:: EXERCISE DETAILS ::
Here the job is to print all of the entries below verbatim and leave out any picture.

:: EXTRACTED RECORDS ::
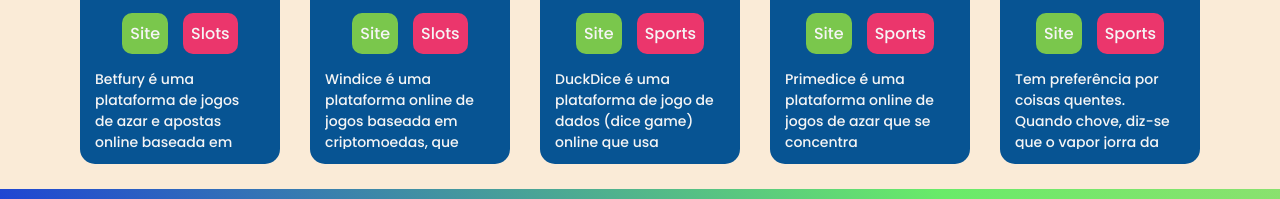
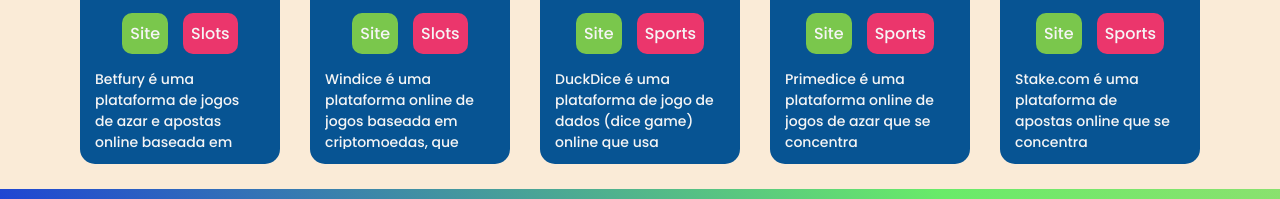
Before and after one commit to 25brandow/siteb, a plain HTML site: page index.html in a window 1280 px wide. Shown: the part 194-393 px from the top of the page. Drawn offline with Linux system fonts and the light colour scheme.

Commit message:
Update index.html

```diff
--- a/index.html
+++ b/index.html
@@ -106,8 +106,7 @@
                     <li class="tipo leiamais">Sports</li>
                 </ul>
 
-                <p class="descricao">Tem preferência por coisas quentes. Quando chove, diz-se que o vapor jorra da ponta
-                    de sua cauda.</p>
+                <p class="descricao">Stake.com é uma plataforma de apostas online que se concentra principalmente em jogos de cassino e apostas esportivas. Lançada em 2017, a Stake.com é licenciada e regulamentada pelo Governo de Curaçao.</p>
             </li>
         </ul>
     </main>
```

:: RESPONSE TO THIS EXERCISE ::
Before and after one commit to 25brandow/siteb, a plain HTML site: page index.html in a window 1280 px wide. Shown: the part 194-393 px from the top of the page. Drawn offline with Linux system fonts and the light colour scheme.

Commit message:
Update index.html

```diff
--- a/index.html
+++ b/index.html
@@ -106,8 +106,7 @@
                     <li class="tipo leiamais">Sports</li>
                 </ul>
 
-                <p class="descricao">Tem preferência por coisas quentes. Quando chove, diz-se que o vapor jorra da ponta
-                    de sua cauda.</p>
+                <p class="descricao">Stake.com é uma plataforma de apostas online que se concentra principalmente em jogos de cassino e apostas esportivas. Lançada em 2017, a Stake.com é licenciada e regulamentada pelo Governo de Curaçao.</p>
             </li>
         </ul>
     </main>
```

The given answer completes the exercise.